It has been suggested that the majority of slang in the United States originated in African American communities, and now a study of Twitter has pinpointed which communities are responsible for which slang.
The study confirms the long-held view that African-American slang, with words such as cool and dig, has a strong influence on the rest of the population.
A study of around 40 million tweets provides valuable insight into the use of new slang across the United States, explaining how terms such as “bruh” and the emoticon “-_-” can spread from region to region over time.
Jacob Eisenstein at the Georgia Institute of Technology in Atlanta and his colleagues examined millions of tweets sent from locations in the U.S. between December 2009 and May 2011 to find out where these popular slang words originated, and how they migrated across the country.
The study found that certain regions, including Atlanta, Southern California and New York, are hotbeds for new slang terms, and that those cities often share and exchange slang words.

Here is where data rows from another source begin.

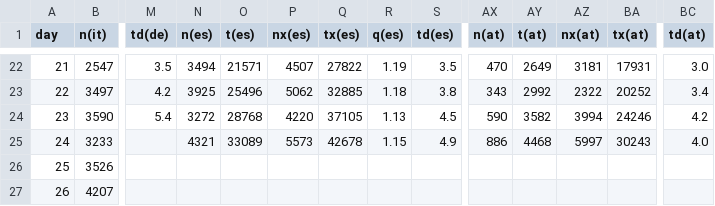
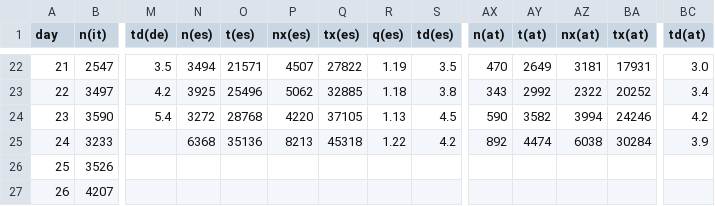
Before and after one commit to christophmoar/covid-19, a CSV file: dataset-01/covid19-normalized-noheader.CSV, drawn as a sheet; only a part is shown, gaps mark what is left out; the diff names each change by its address in the sheet, - before the commit and + after, or states it on an @@ line.

Commit message:
updated data for 20200323

```diff
--- a/dataset-01/covid19-normalized-noheader.CSV
+++ b/dataset-01/covid19-normalized-noheader.CSV
-N25 (n(es)): 4321
+N25 (n(es)): 6368
-O25 (t(es)): 33089
+O25 (t(es)): 35136
-P25 (nx(es)): 5573
+P25 (nx(es)): 8213
-Q25 (tx(es)): 42678
+Q25 (tx(es)): 45318
-R25 (q(es)): 1.15
+R25 (q(es)): 1.22
-S25 (td(es)): 4.9
+S25 (td(es)): 4.2
-AX25 (n(at)): 886
+AX25 (n(at)): 892
-AY25 (t(at)): 4468
+AY25 (t(at)): 4474
-AZ25 (nx(at)): 5997
+AZ25 (nx(at)): 6038
-BA25 (tx(at)): 30243
+BA25 (tx(at)): 30284
-BC25 (td(at)): 4.0
+BC25 (td(at)): 3.9
```
Also changed, not shown: dataset-01/covid19-normalized.CSV.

“Bruh,” for example, originated in the Southeast and eventually jumped to Southern California.
The emoticon “-_-”, which implies indifference or mild annoyance, began in New York and Florida before leaping to Arizona and Texas.
Residents of Cleveland, Ohio, were the first to use “ctfu”, an abbreviation of “cracking the fuck up”, which has since spread into Pennsylvania.
The results of the study are preliminary findings, and do not necessarily reflect the broader spectrum of the population, as Twitter has a higher rate of adoption by African Americans than other ethnic groups, and the results thus may be skewed.
Jordan Shepherd | Elite.